The author creates a dark parody for all fans and haters of the best selling Fifty Shades of Grey books by E.L. James and Misery books, by Stephen King. E.Z. James is the author of the famous book Fifty Shades of Grey. She has everything people can only dream about. On her way home from the spa resort, she gets into a serious car accident. She may be the luckiest woman in the world. She meets Annie Arbuckle, who is not only her number one fan, but Annie has just saved E.Z. James from death. Now James is recovering from her wounds in the isolated home of her number one fan, Annie Arbuckle. Annie may the nicest person E.Z. James has ever met. Little does E.Z. James realize, Annie is her number one fan.

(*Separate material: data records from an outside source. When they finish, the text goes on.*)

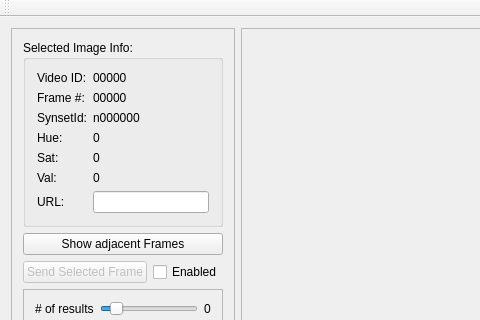
Qt form VideoRetrievalBrowser/mainwindow.ui (theuerse/vr18) before a commit; both pictures show x 0 to 480 and y 0 to 320 of the 806 by 679 pixel window.
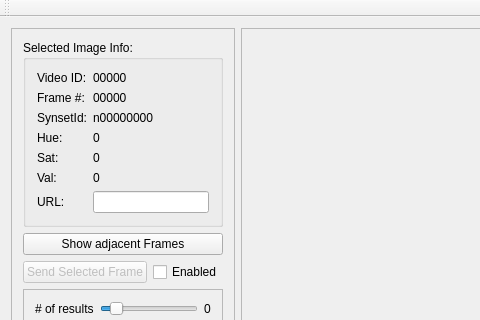
The same form after that commit.

Patch:
```diff
--- a/VideoRetrievalBrowser/mainwindow.ui
+++ b/VideoRetrievalBrowser/mainwindow.ui
@@ -84,7 +84,7 @@
           <item row="2" column="1">
            <widget class="QLabel" name="synsetLabel">
             <property name="text">
-             <string>n000000</string>
+             <string>n00000000</string>
             </property>
            </widget>
           </item>
```
Left out of the diff: 4 changed lines with no effect on the pictures.
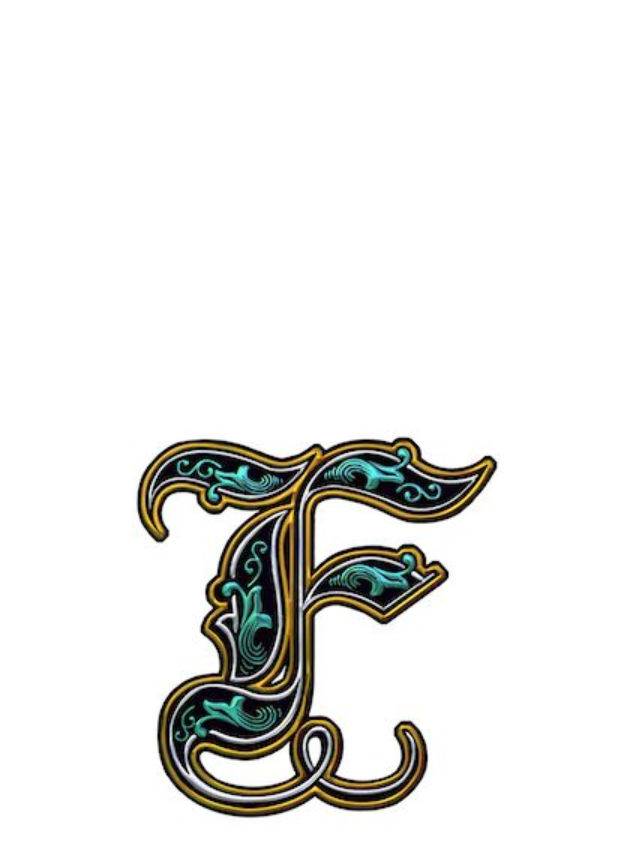
After one commit to press-f-for-respect/CodenamesPictures, an Android app: the SplashActivity screen opened directly, with no data from a screen before it, on a phone screen of 412 x 824 dp. The commit adds this screen. Shown: the top 861 px of the screen. Run offline under Robolectric (Android 15) with nearby library versions, the phone set to English and light mode, and no system bars; 1 statement that could not run was skipped.

Commit message:
Splash screen added

```diff
--- a/app/src/main/AndroidManifest.xml
+++ b/app/src/main/AndroidManifest.xml
@@ -7,16 +7,18 @@
         android:icon="@mipmap/ic_launcher"
         android:label="@string/app_name"
         android:roundIcon="@mipmap/ic_launcher_round"
+        android:screenOrientation="landscape"
         android:supportsRtl="true"
-        android:screenOrientation="landscape"
         android:theme="@style/AppTheme">
-        <activity android:name=".MainActivity">
+        <activity android:name=".SplashActivity" android:theme="@style/SplashTheme">
             <intent-filter>
                 <action android:name="android.intent.action.MAIN" />
 
                 <category android:name="android.intent.category.LAUNCHER" />
             </intent-filter>
         </activity>
+        <activity android:name=".HelpActivity" />
+        <activity android:name=".MainActivity"/>
     </application>
 
 </manifest>
--- /dev/null
+++ b/app/src/main/java/com/pressfforrespect/codenamespictures/SplashActivity.java
@@ -0,0 +1,17 @@
+package com.pressfforrespect.codenamespictures;
+
+import androidx.appcompat.app.AppCompatActivity;
+
+import android.content.Intent;
+import android.os.Bundle;
+
+public class SplashActivity extends AppCompatActivity {
+
+    @Override
+    protected void onCreate(Bundle savedInstanceState) {
+        super.onCreate(savedInstanceState);
+        Intent intent = new Intent(this, MainActivity.class);
+        startActivity(intent);
+        finish();
+    }
+}
--- /dev/null
+++ b/app/src/main/res/drawable/splash_logo.xml
@@ -0,0 +1,13 @@
+<?xml version="1.0" encoding="utf-8"?>
+<layer-list xmlns:android="http://schemas.android.com/apk/res/android">
+
+    <item android:drawable="@android:color/white" />
+
+    <item>
+        <bitmap android:src="@drawable/logo"
+            android:gravity="center"
+            />
+
+    </item>
+
+</layer-list>
--- a/app/src/main/res/values/styles.xml
+++ b/app/src/main/res/values/styles.xml
@@ -8,4 +8,8 @@
         <item name="colorAccent">@color/colorAccent</item>
     </style>
 
+    <style name="SplashTheme" parent="Theme.AppCompat.NoActionBar">
+        <item name="android:windowBackground">@drawable/splash_logo</item>
+    </style>
+
 </resources>
```
Also changed, not shown: app/src/main/java/com/pressfforrespect/codenamespictures/HelpActivity.java (added, +14 -0 lines), app/src/main/res/layout/activity_help.xml (added, +9 -0 lines), app/src/main/res/drawable/logo.jpg (added).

My book review states that, this is a clever mash up of a couple of otherwise divergent books. It does what is stated on the cover and parodies other works. It ends rather crudely and abruptly but whilst it lasted it was diverting. Clearly, this is a piece of humor that is linked very definitely to today and knowledge of the “50 shades” series. Presumably this will be well received by its target audience and probably forgotten relatively quickly. Do not get me wrong, it is clever and funny and well written, it does strike out at the current phenomenon of ‘house wife porn’ which makes this funny, but it also makes it likely to be short lived.
On the other hand “Tupperware – The Real Story” by Chris Ward might last a bit longer because it is linked to a product and a social phenomenon that has existed for decades and looks like it will not end soon.
Chris Ward asks if you ever considered for a moment the impact of the Tupperware Behemoth on the lives of those affected by its reach. In particular the author refers to the men, in the main, who struggle valiantly to understand what this invasion of multipurpose, multicoloured, multiuse plastic into the sanctity of their homes really means. This humorous short piece is one man’s account of a life forever changed. Damn that twitching eyelid! Read this and have a chuckle.
Chris Ward has suffered and has allowed this suffering to be his inspiration. The problem is plastic kitchen ware in infinite variety. I laughed and I loved the satirical look at the problems these plastic contraptions cause to all of us that just do not get the point. How can I get the point when I was banned from the lecture? On the other hand I do not want to get trapped in the cycle of accumulation! Well done to the author for writing a hilarious commentary. There is something in this comedy for everyone because it is not insulting or offensive. If anything, I would have enjoyed this book going further, but this is what comedy is about, leave them wanting more. Interestingly this is a scalable comedy, in that there are other social phenomena that can be put through a similar sardonic analysis. So if I were a betting person, I would consider that this piece of humor has the longevity stamp and can be enjoyed for years to come.